Cuapao is a type of a steamed bun shaped like a thick folded taco filled with fermented mustard greens, pork and chopped peanuts.
I first saw this dish when I was really young, perhaps around 7 years old in Greenhills, I forgot the restaurant name but it was near that fishing pond inside that complex, up until my teenager years that place was still there but I am not sure if now they still exists. During those times this dish never appealed a young boy that I was, first I was already hooked to the normal usual siopao asado and green vegetable thing that is sandwiched on this bun looks disgusting to me, young boys in general never liked vegetables. Many years later as my palate was exposed to many different cuisines, I started to enjoy vegetables and appreciate what’s beyond a burger or a siopao which brought me to my first time eating them, at the same place. To my surprise it was not bad at all, in fact that green vegetable that accompanied it made sense as it added a different dimension in flavour and texture.
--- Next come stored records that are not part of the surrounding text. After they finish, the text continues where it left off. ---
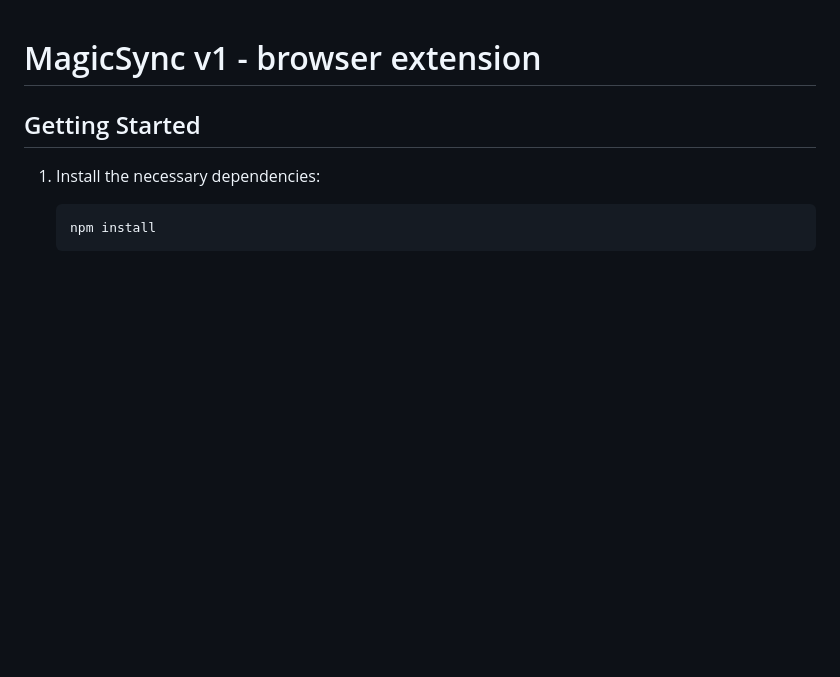
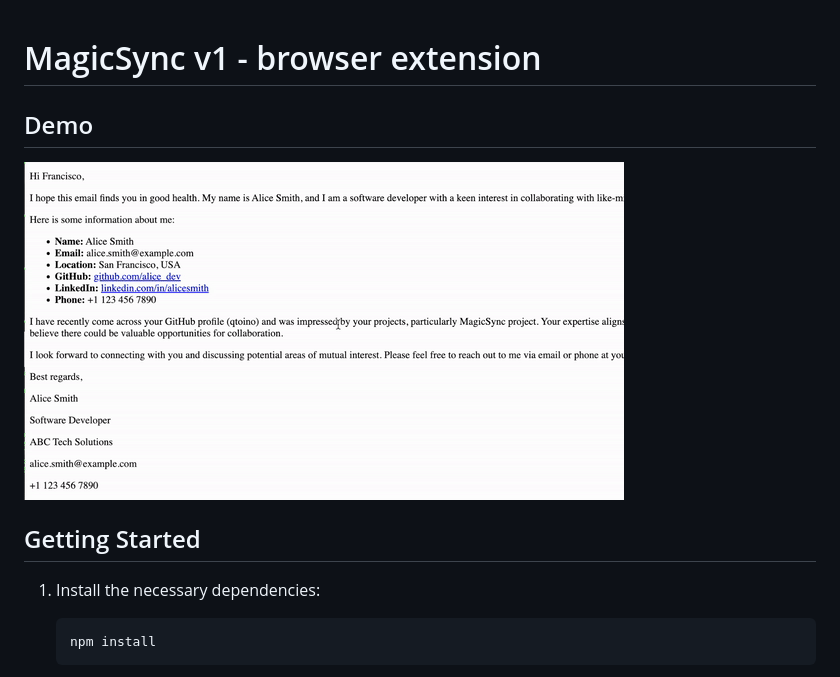
Before and after one commit to magic-sync-ai/carbonaro, a Markdown page: README.md, the part around the change. Drawn GitHub-style; pictures changed too: appdemo.gif (added); blank space fills up the shorter version.

Commit message:
Add demo gif

```diff
--- a/README.md
+++ b/README.md
@@ -1,5 +1,10 @@
 
 # MagicSync v1 - browser extension
+
+## Demo
+
+![til](./appdemo.gif)
+
 
 ## Getting Started
 
```
Also changed, not shown: demo.gif (deleted).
So what is cuapao? Basically it is the same recipe as the normal steamed bun, also called folded steamed sweet buns, Lotus Leaf Buns, bao bun or Guabao. Traditionally it is filled with a slice of red-cooked pork belly, dressed in stir-fried suan cai (pickled mustard greens), coriander, and ground peanuts but in the Philippines the slice of pork belly is replaced with something more Filipino, the asado filling. Either way a slice of pork or an asado works wonders with this soft fluffy bun.
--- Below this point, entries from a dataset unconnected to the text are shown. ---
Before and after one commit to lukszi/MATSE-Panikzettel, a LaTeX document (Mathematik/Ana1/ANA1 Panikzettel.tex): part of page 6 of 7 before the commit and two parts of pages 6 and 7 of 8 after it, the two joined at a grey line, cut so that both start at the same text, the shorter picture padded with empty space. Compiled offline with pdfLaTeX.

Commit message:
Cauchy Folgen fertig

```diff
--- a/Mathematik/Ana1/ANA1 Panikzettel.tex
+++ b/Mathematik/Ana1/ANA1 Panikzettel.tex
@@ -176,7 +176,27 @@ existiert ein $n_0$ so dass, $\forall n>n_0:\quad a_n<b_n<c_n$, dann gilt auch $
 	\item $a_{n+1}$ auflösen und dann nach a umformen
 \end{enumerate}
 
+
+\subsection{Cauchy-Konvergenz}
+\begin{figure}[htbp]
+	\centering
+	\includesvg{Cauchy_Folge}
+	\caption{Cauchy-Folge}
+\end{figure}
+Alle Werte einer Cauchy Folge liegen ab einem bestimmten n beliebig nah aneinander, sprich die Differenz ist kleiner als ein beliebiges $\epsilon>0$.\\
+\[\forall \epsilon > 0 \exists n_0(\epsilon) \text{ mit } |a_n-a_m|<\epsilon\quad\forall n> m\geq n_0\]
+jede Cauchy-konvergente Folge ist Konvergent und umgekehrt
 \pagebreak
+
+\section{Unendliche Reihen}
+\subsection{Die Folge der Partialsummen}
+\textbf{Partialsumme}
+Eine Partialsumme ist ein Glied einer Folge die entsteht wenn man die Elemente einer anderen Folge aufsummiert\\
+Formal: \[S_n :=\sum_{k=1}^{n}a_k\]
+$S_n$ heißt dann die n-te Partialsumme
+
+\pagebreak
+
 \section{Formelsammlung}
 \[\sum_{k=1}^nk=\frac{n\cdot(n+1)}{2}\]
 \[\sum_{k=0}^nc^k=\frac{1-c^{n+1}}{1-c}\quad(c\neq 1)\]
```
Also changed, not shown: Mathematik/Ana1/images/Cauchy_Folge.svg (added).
This definitely is more versatile than siopao, because you can literally put anything on it, in the easiest way, duck, chicken, pork or beef, you can even change your mind, unlike with siopao, if that’s the filling of your choice then that’s it, you are stuck with it. What’s even better, is that in most Asian grocer’s frozen lotus leaf buns are readily available and that’s what I did with our recipe today.
On a pan add oil and sauté garlic then add pork, stir fry pork for 3 minutes.
Add water, soy sauce, brown sugar and five spice powder. Bring to a boil and simmer in low heat for 2 hours or until the meat breaks apart, mixing occasionally to prevent burning, add additional water if needed.
Once meat has broken down add hoisin sauce then thicken it with cornstarch mixture, simmer further until sauce thickens.
Season with salt. Turn heat off then set aside.
Wash the leaves very well, drain then soak under the sun for 2 hour or until wilted.
Combine rice and water in a pot, cover then cook the rice in medium heat until soft.
Place salt and mustard leaves in a bowl. Gently mash the mixture then place in a sterilized jar
Using a muslin cloth separate the rice from the water. Reserve water and let it cool down. Pour rice water into a sterilized jar up to the top, cover the jar then let is ferment in room temperature for 5 days.
Steam Lotus leaf buns according to packet instructions. Once soft and hot, fill it with several pieces of burong mustasa, 2 tablespoons of pork asado then top it with chopped peanuts. Serve.